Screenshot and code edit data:

□ □ □ □ □

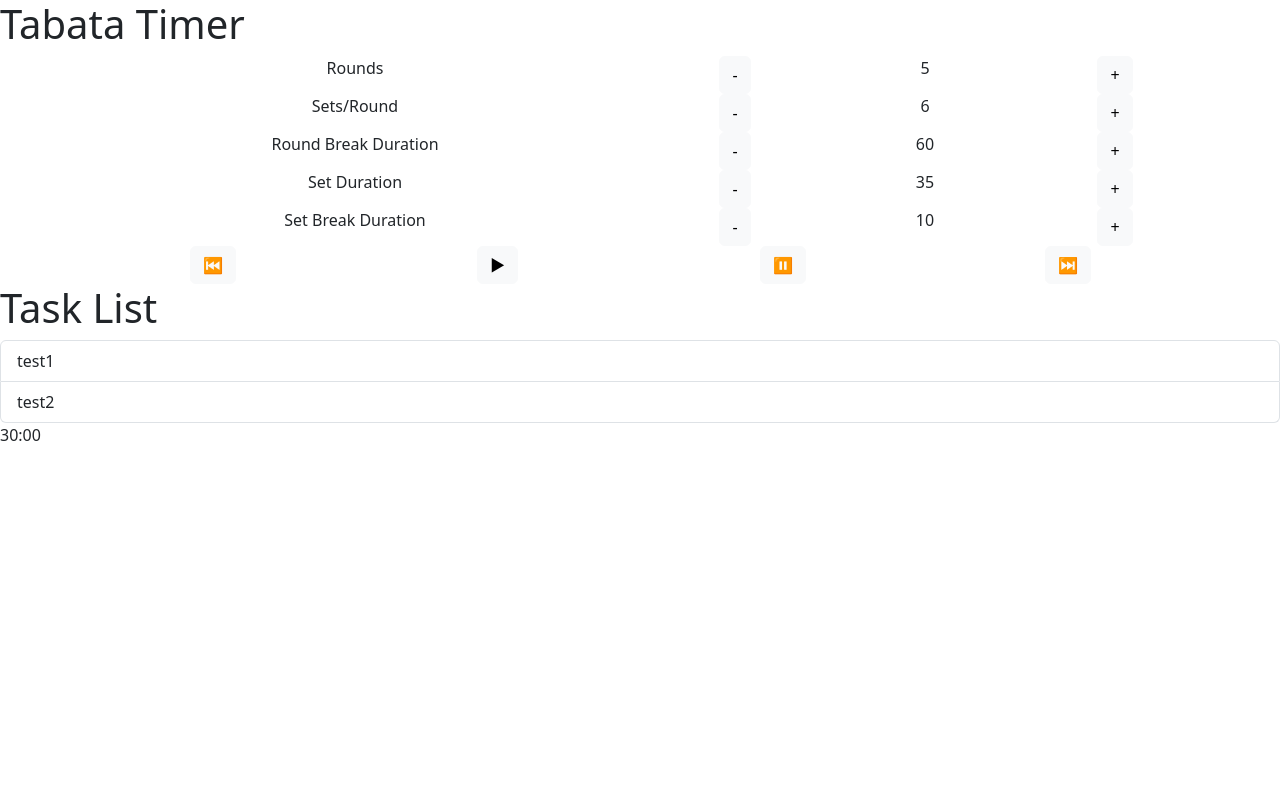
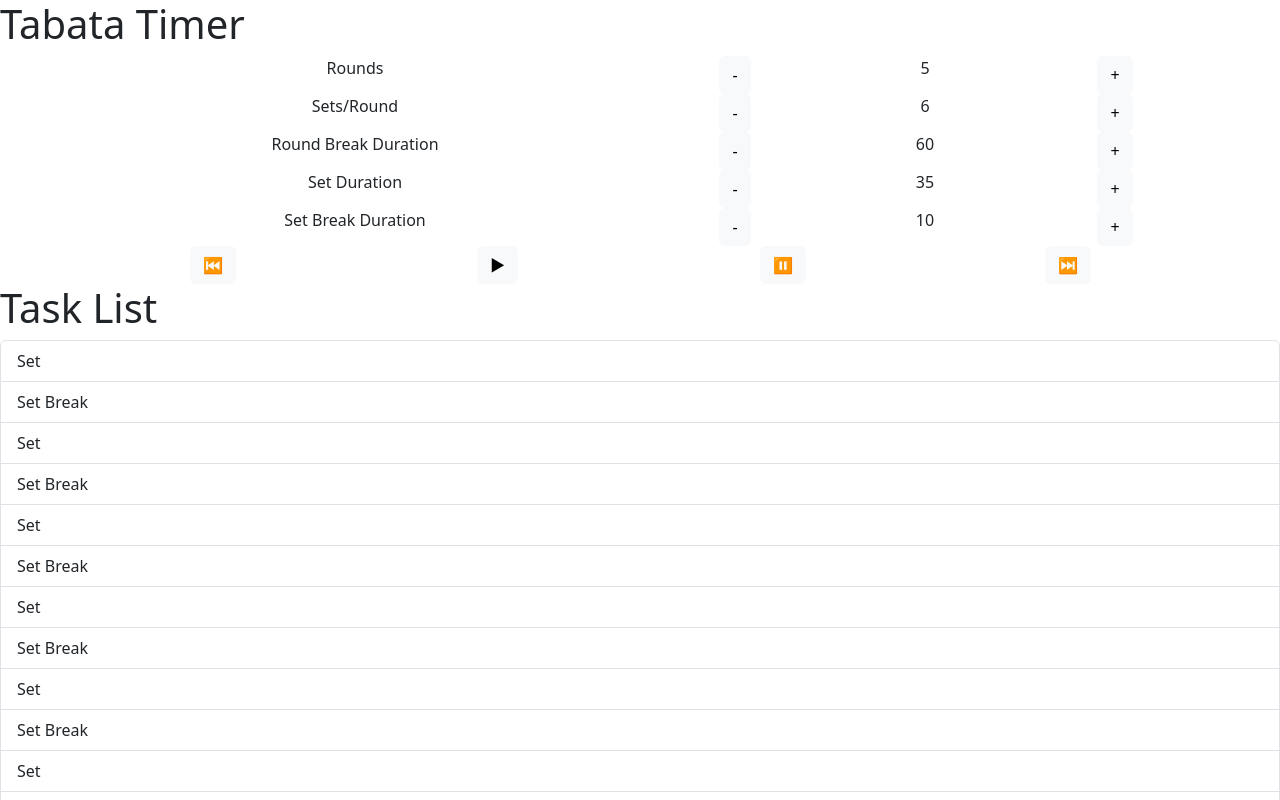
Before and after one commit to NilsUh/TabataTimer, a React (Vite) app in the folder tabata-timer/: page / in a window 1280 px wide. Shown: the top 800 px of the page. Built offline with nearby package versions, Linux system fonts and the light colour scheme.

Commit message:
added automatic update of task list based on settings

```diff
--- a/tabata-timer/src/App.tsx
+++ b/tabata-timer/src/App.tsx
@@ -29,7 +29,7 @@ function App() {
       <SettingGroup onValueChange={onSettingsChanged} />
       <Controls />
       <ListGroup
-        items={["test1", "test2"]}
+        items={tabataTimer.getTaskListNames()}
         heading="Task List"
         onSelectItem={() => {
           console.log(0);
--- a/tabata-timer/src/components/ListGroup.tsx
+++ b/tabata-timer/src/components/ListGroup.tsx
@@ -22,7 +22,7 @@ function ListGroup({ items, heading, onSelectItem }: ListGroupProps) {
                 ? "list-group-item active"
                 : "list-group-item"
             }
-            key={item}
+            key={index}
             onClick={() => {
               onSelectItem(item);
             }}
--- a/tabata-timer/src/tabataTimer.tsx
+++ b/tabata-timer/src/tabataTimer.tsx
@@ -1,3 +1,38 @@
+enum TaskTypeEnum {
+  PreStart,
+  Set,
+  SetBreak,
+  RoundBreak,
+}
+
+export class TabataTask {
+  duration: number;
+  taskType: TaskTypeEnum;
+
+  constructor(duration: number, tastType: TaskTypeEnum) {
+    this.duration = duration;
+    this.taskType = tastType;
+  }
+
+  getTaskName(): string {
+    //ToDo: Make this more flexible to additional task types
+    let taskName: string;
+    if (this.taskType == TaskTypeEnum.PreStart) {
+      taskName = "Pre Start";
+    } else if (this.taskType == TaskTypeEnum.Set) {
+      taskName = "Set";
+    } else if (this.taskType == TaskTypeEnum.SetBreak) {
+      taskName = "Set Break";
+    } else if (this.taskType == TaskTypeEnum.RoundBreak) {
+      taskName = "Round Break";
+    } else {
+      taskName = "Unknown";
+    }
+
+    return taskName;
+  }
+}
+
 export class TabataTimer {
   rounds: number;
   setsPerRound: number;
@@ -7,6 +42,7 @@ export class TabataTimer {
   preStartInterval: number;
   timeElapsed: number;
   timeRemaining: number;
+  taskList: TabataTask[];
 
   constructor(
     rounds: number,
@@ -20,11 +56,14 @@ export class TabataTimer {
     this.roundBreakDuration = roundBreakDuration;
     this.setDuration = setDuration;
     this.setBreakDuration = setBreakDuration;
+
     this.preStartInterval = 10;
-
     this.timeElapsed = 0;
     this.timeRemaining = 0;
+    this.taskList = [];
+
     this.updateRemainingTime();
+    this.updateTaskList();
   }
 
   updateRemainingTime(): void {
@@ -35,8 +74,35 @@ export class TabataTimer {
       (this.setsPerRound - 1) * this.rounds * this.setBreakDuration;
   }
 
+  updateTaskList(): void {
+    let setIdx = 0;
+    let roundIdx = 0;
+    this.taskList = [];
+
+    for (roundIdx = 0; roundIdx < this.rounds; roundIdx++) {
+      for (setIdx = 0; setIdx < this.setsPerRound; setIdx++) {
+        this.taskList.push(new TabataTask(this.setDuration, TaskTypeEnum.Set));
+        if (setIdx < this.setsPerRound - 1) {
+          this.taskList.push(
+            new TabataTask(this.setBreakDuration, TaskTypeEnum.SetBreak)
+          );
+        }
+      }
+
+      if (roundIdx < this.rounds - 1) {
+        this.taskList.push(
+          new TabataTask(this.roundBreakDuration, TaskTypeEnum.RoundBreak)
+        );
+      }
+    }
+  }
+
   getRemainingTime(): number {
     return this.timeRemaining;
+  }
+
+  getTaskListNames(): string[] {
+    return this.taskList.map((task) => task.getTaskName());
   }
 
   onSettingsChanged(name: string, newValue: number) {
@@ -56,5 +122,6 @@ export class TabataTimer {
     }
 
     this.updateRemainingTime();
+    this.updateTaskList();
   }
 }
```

□ □ □ □ □

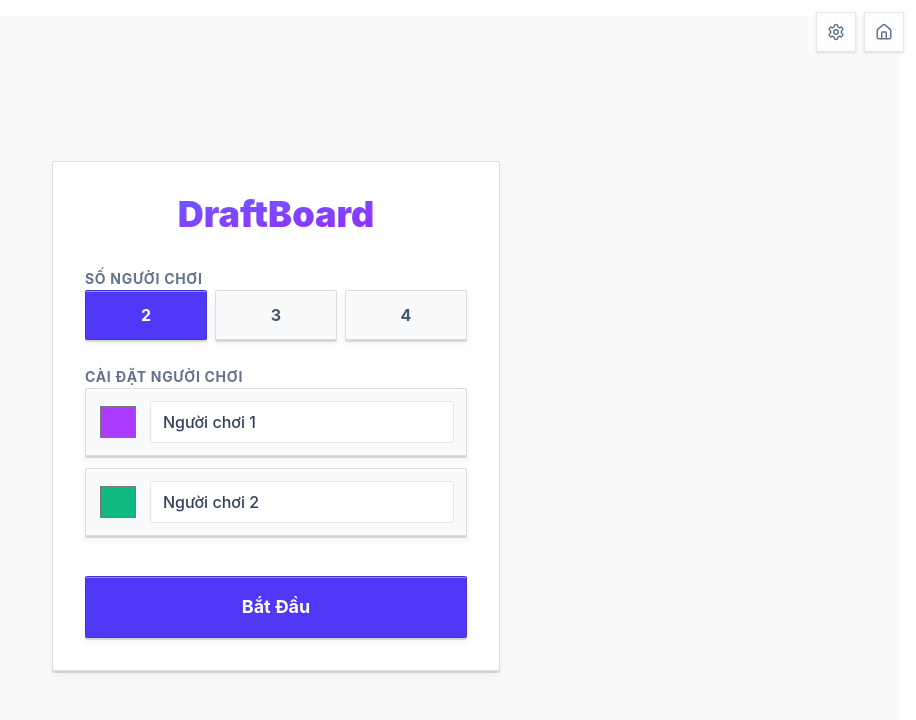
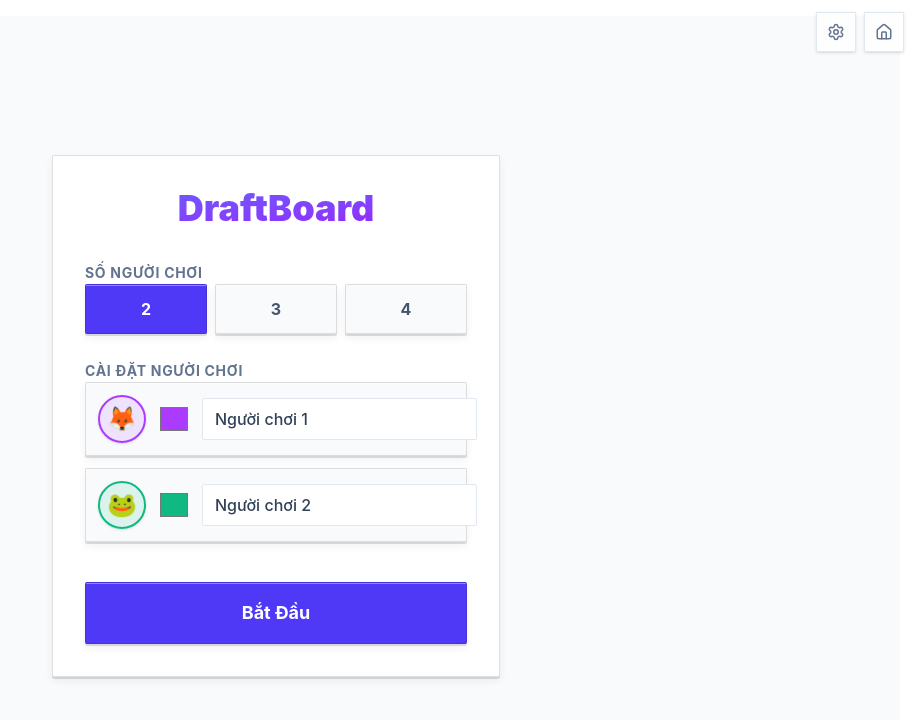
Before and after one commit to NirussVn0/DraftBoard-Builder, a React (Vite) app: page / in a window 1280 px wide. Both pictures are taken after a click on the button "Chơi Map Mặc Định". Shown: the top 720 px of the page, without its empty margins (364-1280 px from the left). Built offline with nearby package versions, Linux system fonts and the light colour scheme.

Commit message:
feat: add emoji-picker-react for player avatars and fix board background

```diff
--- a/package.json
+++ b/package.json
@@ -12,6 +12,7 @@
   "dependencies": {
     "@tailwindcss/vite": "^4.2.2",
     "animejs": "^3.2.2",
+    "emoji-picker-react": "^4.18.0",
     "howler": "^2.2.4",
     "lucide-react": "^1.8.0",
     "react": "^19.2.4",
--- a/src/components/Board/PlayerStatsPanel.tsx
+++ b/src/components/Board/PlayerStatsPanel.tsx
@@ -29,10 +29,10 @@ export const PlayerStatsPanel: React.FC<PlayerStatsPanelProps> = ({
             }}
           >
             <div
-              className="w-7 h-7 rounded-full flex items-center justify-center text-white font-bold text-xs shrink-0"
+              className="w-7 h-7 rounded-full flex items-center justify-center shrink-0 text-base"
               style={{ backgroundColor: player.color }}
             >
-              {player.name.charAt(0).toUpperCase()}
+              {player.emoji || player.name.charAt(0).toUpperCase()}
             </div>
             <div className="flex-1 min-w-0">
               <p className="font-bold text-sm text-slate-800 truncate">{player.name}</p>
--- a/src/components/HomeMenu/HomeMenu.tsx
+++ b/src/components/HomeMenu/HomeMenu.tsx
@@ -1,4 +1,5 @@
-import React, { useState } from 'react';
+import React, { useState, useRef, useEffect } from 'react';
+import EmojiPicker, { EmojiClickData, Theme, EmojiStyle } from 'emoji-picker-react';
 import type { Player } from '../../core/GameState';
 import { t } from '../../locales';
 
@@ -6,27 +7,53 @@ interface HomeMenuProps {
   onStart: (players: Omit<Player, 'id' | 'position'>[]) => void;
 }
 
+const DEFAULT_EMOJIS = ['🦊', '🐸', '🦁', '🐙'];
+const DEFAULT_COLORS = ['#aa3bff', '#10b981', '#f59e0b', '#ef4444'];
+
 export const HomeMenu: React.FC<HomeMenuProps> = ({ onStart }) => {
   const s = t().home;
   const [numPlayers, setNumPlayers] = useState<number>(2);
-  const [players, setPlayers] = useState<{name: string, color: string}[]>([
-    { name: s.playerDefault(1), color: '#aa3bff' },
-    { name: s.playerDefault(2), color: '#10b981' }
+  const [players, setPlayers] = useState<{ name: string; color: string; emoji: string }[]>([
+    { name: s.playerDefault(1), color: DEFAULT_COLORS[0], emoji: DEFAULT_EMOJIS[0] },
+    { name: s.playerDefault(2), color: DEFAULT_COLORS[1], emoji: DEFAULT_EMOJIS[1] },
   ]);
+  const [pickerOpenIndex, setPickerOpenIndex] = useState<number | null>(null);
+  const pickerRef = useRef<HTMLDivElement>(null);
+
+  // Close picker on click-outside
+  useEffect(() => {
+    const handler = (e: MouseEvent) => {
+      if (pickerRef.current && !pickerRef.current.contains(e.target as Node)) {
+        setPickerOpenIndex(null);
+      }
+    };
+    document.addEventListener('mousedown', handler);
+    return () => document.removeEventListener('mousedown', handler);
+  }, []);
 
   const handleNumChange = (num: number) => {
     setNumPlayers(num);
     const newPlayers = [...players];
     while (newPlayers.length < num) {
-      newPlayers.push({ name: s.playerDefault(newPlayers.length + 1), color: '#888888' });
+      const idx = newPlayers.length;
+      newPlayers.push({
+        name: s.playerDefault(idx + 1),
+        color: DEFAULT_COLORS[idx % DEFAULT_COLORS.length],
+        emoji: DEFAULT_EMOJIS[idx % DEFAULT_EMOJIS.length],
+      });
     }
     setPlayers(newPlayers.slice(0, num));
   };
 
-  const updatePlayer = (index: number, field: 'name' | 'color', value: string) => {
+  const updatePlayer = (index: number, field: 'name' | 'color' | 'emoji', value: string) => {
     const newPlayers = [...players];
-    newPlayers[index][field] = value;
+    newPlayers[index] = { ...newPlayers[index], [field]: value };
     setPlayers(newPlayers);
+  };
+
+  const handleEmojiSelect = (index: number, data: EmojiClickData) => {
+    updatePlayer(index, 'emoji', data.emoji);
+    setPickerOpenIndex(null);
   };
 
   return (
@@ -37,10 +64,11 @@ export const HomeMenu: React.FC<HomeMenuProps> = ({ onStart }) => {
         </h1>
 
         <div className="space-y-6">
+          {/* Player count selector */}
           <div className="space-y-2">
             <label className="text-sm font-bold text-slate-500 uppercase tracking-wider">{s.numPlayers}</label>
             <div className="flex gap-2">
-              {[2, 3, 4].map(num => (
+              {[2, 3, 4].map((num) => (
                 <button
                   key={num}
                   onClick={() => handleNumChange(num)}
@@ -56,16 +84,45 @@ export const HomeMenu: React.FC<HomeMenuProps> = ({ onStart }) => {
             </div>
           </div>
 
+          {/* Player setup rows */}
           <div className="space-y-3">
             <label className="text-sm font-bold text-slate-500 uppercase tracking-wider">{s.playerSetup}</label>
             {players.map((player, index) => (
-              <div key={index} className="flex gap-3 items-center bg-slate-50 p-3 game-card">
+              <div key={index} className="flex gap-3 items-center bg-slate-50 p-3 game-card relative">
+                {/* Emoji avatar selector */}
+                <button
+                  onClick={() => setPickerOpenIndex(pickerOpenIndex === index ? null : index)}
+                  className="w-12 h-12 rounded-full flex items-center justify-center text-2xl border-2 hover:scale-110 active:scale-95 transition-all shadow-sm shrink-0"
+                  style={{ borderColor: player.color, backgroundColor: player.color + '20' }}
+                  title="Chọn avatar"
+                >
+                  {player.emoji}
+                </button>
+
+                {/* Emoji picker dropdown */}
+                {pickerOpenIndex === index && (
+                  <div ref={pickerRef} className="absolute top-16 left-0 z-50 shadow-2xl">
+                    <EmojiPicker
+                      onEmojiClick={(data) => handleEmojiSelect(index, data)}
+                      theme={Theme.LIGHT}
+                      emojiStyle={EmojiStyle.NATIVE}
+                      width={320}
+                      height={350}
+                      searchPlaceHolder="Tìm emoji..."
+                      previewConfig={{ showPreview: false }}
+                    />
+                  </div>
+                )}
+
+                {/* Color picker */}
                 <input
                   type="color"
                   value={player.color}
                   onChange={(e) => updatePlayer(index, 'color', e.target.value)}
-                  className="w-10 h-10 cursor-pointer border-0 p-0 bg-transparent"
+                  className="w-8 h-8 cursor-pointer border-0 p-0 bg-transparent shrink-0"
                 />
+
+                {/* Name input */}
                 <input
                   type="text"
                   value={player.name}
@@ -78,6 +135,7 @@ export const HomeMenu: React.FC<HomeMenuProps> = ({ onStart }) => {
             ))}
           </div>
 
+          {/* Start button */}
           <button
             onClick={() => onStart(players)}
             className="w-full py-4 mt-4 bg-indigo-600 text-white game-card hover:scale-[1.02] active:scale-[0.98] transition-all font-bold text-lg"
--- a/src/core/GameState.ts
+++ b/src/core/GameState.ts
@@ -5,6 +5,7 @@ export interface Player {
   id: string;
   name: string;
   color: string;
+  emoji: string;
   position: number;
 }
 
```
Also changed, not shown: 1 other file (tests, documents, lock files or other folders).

□ □ □ □ □

Filter the records above down to the lines containing "onSelectItem".

         onSelectItem={() => {
@@ -22,7 +22,7 @@ function ListGroup({ items, heading, onSelectItem }: ListGroupProps) {
               onSelectItem(item);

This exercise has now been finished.